* **Required action**:
Review the material and extract every line in which the word "Certain" occurs.

* **Records for this exercise**:
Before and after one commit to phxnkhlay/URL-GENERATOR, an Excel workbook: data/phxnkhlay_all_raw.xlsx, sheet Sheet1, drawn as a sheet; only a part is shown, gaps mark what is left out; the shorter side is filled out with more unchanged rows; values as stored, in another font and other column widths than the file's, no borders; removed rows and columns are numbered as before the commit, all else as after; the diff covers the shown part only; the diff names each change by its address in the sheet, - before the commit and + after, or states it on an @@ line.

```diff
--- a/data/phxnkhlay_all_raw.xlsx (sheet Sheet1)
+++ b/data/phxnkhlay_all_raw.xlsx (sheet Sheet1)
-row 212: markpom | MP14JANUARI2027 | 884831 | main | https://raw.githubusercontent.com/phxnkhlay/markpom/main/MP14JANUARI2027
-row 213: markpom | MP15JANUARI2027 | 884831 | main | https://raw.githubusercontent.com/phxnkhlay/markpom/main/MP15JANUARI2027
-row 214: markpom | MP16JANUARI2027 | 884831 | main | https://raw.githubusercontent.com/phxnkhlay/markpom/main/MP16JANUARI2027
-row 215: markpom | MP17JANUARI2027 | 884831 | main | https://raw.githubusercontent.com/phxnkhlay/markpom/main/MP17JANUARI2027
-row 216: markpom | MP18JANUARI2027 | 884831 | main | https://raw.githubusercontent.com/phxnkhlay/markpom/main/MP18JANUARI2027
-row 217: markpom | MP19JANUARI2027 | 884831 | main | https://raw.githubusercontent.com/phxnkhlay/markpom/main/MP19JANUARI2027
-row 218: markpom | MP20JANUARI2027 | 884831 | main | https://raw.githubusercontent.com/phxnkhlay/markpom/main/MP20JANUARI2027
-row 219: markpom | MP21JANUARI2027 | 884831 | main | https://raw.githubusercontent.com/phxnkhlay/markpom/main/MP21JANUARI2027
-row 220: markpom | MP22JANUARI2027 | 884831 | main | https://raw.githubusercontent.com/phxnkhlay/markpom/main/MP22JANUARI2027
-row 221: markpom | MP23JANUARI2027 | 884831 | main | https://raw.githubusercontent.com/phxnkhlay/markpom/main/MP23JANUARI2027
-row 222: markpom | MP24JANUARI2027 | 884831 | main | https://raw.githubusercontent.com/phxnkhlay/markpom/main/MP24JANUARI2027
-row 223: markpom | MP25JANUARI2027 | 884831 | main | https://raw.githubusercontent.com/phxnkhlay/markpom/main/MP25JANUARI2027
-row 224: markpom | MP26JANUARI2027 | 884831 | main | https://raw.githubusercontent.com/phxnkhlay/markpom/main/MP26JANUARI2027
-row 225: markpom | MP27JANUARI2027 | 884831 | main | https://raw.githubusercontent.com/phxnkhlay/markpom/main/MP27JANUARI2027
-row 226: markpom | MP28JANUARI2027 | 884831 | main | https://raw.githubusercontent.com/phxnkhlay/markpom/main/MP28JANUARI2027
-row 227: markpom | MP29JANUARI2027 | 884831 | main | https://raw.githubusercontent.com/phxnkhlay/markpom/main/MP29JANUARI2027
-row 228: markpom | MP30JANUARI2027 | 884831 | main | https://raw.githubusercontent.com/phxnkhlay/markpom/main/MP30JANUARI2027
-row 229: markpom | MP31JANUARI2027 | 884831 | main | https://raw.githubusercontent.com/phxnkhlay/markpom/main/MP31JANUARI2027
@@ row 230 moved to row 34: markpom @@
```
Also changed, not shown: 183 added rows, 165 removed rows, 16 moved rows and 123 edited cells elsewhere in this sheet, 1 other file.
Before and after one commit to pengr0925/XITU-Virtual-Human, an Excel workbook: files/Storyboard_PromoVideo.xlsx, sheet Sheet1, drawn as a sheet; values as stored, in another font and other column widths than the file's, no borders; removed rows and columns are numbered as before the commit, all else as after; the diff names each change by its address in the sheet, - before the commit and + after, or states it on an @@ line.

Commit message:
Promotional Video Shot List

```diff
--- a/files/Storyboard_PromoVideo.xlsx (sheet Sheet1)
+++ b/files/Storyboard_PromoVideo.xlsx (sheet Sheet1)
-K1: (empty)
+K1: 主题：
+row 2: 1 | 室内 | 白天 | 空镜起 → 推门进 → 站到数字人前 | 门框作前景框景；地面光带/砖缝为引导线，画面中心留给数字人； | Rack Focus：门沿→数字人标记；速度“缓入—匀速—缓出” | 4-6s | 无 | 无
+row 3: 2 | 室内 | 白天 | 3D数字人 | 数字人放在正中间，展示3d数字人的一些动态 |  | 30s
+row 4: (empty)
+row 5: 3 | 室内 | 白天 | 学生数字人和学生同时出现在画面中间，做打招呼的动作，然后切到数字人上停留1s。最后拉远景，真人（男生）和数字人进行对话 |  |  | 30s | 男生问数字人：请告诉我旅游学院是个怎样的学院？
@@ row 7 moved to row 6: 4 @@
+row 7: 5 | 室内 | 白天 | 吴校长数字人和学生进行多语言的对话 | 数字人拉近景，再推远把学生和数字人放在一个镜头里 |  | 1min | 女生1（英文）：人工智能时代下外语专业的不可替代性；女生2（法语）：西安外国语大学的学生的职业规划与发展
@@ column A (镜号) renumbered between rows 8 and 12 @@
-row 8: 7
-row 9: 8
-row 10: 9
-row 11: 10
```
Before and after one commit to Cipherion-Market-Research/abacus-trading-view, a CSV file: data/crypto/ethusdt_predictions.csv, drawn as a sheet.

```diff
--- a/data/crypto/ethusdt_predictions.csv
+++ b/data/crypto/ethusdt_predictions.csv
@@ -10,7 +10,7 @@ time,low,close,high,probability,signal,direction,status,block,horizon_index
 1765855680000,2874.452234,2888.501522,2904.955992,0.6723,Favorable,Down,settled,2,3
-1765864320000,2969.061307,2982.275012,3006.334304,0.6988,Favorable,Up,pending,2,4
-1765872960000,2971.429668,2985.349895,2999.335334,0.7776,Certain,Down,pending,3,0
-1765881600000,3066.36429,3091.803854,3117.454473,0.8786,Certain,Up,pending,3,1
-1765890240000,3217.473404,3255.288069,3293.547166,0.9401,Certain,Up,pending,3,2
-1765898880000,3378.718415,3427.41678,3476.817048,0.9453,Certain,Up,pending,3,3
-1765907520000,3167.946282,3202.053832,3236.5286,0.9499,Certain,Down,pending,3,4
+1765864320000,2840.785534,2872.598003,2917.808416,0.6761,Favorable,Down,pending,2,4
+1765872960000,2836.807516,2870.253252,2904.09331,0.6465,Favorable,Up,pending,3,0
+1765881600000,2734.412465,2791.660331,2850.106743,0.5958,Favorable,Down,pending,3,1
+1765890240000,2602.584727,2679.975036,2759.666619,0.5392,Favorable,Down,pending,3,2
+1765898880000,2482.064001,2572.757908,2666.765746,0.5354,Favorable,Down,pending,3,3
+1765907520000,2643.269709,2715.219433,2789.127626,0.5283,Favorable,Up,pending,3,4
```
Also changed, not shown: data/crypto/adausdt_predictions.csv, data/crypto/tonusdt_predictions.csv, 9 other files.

* **Exercise result**:
-1765872960000,2971.429668,2985.349895,2999.335334,0.7776,Certain,Down,pending,3,0
-1765881600000,3066.36429,3091.803854,3117.454473,0.8786,Certain,Up,pending,3,1
-1765890240000,3217.473404,3255.288069,3293.547166,0.9401,Certain,Up,pending,3,2
-1765898880000,3378.718415,3427.41678,3476.817048,0.9453,Certain,Up,pending,3,3
-1765907520000,3167.946282,3202.053832,3236.5286,0.9499,Certain,Down,pending,3,4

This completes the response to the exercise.